→ **Instructions to follow**
When the string "button" is part of a line below, that line should be copied.
=======
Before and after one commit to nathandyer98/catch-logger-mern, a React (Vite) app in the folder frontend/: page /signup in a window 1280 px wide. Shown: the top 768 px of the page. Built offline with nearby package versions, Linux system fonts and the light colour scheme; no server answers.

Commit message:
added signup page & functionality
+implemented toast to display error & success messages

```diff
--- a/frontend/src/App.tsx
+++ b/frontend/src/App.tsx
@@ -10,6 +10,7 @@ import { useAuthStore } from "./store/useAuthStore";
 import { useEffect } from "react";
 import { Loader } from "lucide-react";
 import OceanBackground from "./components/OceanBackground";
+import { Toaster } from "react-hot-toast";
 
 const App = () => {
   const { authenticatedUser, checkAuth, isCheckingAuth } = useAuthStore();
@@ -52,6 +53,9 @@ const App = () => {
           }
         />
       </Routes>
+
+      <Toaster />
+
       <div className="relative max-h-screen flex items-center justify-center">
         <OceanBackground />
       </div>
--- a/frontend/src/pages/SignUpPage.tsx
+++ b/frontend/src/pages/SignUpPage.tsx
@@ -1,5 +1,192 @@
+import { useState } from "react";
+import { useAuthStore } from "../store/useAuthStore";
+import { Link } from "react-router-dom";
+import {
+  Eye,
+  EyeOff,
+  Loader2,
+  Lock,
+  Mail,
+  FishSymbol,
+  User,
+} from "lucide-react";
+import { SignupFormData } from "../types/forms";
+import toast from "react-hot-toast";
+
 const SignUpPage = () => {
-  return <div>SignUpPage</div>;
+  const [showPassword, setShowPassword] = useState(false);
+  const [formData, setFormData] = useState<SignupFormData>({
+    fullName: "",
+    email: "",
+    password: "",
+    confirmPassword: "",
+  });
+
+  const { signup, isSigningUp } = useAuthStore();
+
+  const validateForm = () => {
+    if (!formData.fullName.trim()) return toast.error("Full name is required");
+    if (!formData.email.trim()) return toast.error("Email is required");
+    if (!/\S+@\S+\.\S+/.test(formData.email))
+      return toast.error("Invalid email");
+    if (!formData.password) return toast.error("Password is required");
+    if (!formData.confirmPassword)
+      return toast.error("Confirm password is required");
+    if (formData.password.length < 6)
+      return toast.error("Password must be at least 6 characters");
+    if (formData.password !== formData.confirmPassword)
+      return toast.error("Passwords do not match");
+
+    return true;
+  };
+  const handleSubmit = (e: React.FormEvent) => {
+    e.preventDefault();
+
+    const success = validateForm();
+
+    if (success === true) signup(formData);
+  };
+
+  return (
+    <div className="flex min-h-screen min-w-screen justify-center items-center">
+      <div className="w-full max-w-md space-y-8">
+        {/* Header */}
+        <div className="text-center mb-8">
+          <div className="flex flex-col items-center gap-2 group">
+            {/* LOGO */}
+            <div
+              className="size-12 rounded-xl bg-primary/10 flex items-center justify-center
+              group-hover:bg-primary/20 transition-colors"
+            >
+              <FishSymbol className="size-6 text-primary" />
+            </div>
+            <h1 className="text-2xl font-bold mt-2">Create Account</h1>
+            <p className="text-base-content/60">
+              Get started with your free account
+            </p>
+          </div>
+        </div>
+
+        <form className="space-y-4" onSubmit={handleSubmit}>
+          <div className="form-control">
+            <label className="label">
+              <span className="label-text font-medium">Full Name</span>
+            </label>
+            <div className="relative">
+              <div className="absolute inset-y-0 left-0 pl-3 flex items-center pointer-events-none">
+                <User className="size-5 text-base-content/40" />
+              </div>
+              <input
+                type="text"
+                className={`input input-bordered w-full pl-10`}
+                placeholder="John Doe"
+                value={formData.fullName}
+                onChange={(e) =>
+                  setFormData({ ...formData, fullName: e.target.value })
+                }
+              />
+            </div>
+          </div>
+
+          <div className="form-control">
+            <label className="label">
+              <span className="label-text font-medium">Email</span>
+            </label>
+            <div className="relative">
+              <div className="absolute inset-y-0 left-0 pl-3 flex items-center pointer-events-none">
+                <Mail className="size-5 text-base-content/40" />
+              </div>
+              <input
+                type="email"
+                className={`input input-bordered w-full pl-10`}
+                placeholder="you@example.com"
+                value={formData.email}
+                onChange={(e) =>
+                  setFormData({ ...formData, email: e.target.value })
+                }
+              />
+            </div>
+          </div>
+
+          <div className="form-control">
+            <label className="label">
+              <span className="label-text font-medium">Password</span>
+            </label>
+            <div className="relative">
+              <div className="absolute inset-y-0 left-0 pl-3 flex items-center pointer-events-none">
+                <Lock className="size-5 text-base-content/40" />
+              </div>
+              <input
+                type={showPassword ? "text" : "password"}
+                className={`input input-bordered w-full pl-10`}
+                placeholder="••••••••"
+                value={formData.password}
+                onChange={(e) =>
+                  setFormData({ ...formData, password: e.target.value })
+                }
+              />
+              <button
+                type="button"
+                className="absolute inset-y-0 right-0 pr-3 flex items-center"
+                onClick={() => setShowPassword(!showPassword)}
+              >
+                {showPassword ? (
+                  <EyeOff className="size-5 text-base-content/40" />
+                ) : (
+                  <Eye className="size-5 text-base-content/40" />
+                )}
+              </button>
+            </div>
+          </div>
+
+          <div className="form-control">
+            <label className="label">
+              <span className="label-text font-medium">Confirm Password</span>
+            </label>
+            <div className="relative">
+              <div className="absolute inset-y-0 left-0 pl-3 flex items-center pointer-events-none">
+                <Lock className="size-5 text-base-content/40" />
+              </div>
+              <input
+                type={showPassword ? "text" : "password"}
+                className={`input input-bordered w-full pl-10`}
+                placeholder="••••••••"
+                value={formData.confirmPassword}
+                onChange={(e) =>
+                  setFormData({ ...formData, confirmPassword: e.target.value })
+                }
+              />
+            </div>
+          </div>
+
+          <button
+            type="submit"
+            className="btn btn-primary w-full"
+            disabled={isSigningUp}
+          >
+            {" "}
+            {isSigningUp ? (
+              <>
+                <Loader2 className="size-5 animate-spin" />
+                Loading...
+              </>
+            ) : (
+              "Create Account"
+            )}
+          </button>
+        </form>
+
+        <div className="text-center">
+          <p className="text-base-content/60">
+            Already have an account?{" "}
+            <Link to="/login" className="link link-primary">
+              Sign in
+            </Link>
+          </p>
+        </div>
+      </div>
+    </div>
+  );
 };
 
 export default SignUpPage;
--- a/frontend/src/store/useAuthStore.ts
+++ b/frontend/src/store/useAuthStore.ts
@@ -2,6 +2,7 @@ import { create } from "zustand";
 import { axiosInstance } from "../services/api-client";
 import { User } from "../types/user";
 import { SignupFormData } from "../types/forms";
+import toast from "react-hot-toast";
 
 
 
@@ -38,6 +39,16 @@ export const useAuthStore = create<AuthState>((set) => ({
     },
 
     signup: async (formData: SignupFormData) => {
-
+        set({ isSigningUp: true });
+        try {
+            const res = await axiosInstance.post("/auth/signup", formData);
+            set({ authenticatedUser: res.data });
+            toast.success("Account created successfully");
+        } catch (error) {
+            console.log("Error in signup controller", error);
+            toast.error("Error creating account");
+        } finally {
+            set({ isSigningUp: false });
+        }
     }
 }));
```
=======
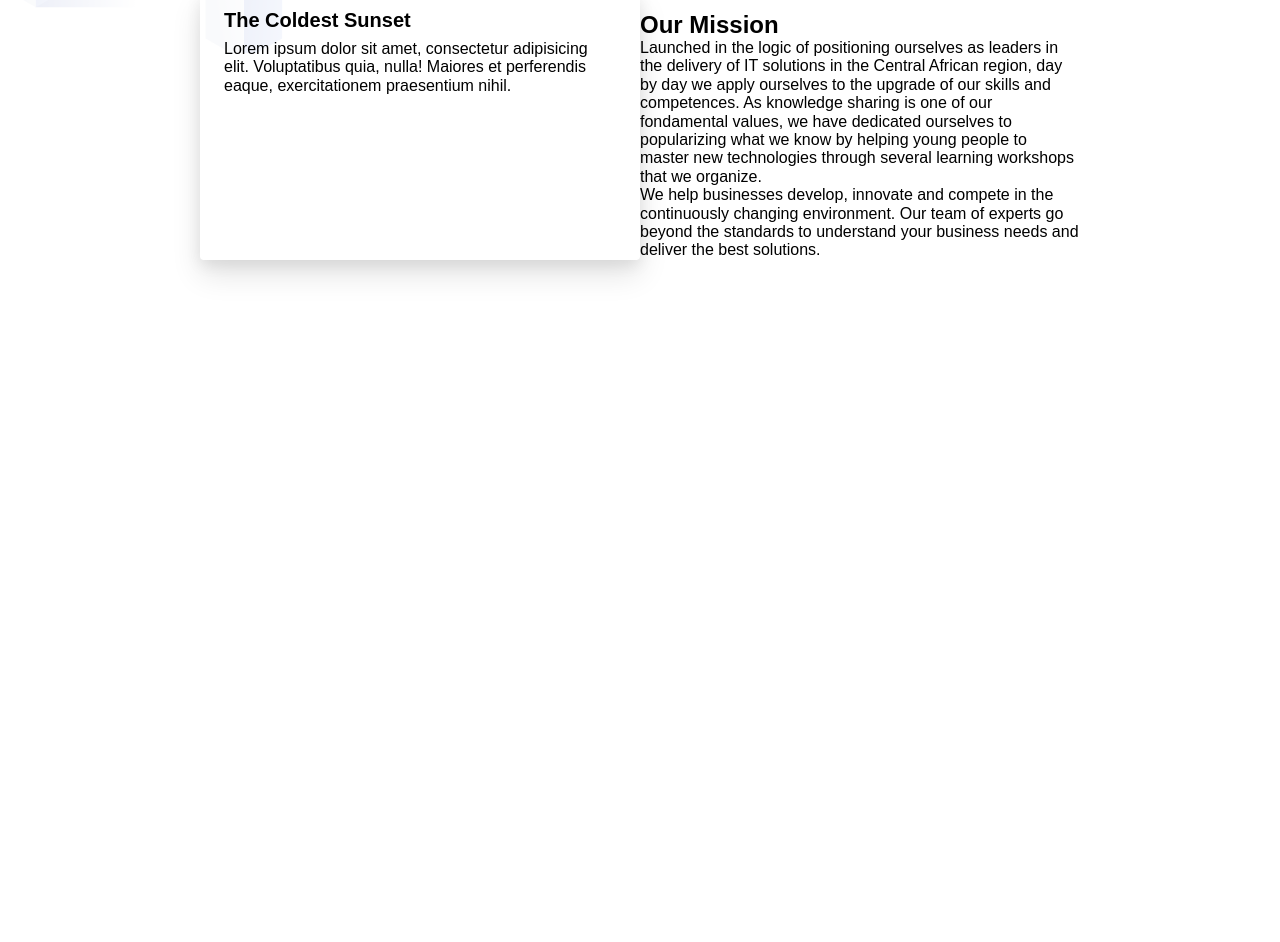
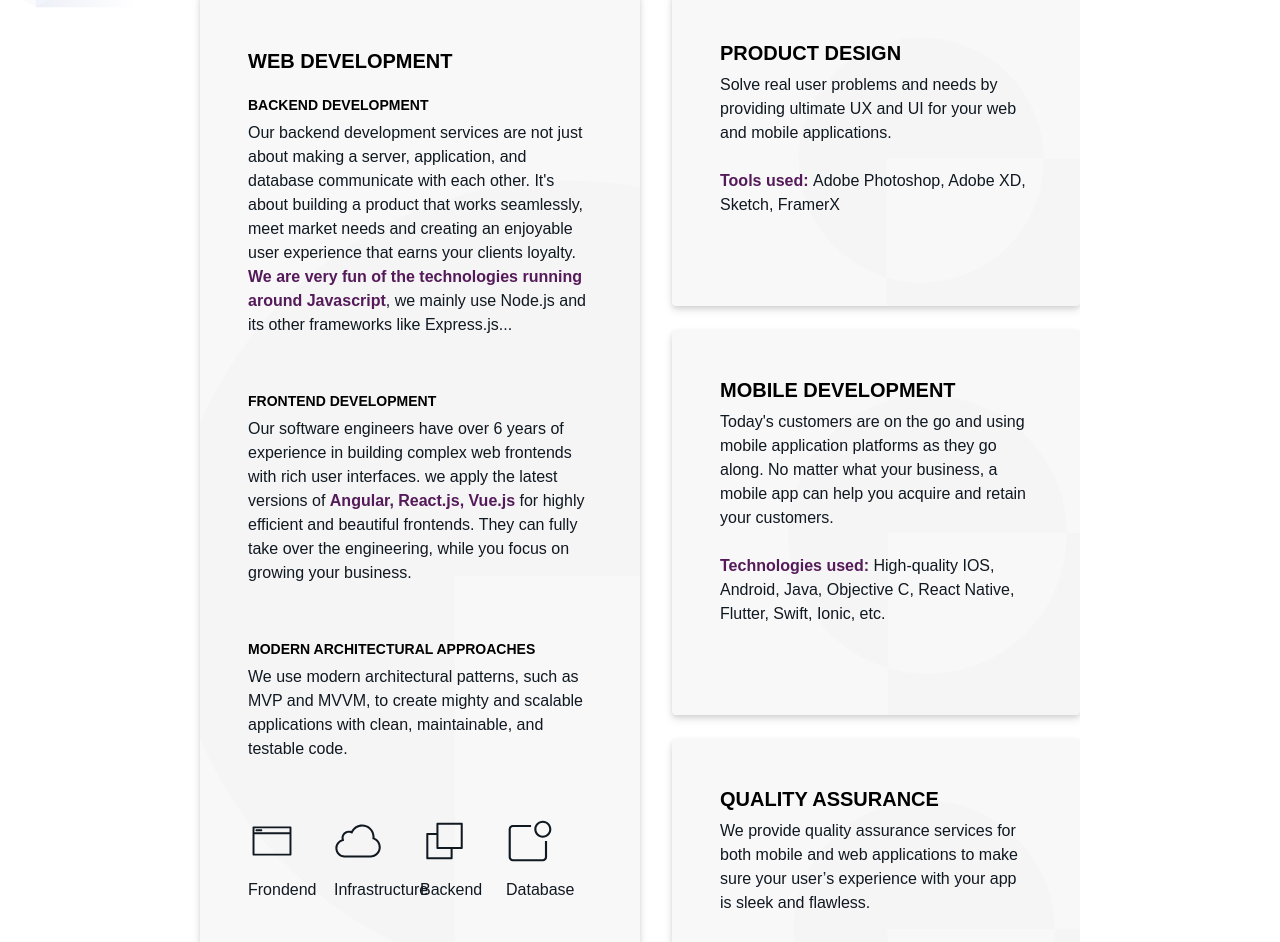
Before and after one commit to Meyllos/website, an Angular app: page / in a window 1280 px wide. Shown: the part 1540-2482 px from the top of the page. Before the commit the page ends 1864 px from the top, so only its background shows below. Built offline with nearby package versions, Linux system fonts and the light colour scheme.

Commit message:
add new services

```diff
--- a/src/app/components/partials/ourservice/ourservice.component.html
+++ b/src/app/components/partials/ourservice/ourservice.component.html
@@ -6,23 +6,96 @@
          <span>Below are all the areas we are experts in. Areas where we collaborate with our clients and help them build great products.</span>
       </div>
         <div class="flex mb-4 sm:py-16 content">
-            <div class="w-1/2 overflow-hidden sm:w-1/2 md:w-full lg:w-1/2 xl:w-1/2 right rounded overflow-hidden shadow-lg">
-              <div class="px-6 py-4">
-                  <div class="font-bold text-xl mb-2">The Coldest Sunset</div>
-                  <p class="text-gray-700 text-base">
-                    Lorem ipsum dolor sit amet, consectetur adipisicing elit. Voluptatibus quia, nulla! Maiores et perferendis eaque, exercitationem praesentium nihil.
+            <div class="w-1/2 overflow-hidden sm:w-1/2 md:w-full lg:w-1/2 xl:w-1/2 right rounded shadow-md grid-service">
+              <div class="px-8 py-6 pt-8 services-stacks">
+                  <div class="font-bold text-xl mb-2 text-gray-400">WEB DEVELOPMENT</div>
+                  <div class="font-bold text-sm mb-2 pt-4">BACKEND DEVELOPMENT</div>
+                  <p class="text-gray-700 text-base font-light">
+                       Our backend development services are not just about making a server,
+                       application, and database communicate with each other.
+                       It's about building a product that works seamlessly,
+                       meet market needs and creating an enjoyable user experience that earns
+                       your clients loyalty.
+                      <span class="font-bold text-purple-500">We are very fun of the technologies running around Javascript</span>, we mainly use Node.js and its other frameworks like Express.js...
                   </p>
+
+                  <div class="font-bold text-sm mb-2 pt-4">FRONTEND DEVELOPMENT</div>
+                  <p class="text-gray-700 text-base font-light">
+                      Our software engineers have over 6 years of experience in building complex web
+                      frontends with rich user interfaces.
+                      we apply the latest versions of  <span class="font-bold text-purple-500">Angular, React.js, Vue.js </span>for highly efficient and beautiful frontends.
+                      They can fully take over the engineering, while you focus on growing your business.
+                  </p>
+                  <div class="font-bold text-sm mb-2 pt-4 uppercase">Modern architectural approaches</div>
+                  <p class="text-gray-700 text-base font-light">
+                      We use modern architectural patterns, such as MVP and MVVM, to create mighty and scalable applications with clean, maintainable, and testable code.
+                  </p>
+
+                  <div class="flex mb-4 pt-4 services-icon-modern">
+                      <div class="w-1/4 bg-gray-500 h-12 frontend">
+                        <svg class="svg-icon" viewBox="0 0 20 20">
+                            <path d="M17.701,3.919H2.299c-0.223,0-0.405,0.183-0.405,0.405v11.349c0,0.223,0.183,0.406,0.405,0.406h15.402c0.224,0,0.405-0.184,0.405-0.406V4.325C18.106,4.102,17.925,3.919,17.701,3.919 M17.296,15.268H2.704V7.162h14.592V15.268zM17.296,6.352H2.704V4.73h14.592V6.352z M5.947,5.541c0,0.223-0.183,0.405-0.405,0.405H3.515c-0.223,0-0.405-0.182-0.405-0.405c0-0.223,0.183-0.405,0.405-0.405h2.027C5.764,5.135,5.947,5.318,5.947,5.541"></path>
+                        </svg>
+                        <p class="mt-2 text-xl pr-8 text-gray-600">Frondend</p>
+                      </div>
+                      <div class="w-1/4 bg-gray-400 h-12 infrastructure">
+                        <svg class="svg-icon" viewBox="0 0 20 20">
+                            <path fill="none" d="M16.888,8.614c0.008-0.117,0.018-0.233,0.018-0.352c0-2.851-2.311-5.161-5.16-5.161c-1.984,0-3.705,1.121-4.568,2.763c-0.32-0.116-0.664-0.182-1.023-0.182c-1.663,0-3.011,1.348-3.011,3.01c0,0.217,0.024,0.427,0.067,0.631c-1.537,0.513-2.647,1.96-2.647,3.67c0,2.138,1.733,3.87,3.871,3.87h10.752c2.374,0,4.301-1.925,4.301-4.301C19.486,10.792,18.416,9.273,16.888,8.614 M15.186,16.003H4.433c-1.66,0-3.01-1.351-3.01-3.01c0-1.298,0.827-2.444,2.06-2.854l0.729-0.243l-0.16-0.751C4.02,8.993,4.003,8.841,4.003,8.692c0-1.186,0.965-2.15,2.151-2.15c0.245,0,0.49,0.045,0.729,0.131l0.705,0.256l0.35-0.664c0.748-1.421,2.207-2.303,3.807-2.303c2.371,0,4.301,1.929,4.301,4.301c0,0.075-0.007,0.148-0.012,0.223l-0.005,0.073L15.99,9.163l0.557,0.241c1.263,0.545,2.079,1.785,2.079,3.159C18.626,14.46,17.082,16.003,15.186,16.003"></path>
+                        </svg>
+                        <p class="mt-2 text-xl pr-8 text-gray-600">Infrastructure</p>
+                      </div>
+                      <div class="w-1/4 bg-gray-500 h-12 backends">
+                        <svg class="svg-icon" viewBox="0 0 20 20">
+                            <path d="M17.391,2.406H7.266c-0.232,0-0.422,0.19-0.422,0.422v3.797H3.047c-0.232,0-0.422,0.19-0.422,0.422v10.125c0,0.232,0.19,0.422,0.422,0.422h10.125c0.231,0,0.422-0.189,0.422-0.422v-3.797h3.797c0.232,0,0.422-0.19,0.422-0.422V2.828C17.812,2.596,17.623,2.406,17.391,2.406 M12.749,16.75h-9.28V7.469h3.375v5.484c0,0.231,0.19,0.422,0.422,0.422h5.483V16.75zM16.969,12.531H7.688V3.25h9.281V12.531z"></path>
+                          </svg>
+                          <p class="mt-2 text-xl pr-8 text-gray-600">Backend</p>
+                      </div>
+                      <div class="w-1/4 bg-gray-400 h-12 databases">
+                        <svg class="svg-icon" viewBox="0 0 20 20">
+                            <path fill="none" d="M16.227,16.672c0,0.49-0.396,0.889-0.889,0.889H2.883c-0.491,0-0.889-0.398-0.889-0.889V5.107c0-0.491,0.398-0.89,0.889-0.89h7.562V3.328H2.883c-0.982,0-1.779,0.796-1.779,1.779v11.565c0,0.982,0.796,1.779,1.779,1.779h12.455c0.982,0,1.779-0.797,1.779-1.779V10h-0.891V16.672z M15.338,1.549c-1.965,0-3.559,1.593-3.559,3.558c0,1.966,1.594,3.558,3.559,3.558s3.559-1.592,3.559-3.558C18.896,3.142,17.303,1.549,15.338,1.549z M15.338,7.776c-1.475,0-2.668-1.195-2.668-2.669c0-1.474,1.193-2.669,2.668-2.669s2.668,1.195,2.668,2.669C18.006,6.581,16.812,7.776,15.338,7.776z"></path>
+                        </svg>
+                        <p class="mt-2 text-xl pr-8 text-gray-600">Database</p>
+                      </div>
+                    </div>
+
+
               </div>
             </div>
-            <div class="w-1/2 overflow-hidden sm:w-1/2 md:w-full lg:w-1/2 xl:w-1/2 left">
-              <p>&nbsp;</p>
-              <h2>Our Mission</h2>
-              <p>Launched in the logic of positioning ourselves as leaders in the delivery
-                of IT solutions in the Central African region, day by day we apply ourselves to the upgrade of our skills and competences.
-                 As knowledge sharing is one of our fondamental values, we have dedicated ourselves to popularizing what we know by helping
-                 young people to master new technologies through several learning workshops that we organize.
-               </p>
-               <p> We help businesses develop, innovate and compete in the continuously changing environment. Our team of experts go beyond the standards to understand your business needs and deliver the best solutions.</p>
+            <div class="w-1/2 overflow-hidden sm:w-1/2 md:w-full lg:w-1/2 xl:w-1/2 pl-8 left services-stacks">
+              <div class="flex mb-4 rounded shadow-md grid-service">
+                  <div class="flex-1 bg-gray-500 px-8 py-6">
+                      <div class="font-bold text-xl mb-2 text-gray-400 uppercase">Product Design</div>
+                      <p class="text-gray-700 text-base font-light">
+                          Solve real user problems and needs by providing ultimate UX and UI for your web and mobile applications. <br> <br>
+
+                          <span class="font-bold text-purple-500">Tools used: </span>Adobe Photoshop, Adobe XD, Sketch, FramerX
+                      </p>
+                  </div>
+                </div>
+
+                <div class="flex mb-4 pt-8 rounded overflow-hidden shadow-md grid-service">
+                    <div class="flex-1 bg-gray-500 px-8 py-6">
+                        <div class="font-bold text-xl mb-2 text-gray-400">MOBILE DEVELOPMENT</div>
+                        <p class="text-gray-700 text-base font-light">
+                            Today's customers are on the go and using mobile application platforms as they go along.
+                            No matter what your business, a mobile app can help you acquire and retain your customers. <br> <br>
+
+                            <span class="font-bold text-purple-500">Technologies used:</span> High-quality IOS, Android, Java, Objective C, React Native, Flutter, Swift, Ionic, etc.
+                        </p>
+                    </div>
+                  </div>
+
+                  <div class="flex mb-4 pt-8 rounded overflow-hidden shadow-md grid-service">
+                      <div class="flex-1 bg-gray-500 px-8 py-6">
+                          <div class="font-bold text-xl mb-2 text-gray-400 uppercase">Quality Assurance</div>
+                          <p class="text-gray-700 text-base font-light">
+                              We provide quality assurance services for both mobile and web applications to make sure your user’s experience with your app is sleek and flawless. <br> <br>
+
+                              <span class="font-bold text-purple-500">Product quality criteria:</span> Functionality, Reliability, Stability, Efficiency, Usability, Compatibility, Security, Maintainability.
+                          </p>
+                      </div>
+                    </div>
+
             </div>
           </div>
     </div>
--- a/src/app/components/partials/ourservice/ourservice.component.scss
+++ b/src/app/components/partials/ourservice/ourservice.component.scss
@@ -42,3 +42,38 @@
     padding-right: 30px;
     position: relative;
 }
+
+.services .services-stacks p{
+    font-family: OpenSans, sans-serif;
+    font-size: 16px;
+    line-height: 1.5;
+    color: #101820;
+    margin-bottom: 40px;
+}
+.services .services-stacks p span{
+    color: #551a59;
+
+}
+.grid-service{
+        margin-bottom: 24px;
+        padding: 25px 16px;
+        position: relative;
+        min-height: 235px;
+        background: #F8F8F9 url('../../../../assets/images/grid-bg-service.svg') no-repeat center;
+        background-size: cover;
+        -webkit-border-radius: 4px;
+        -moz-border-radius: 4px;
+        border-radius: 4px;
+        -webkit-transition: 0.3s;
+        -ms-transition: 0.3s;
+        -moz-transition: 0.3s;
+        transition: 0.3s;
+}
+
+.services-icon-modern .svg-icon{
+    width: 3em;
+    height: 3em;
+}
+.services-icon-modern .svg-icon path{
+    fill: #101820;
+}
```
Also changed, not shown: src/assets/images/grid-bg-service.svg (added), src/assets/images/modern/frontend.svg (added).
=======
→ **Output of the exercise**
+              <button
+                type="button"
+              </button>
+          <button
+          </button>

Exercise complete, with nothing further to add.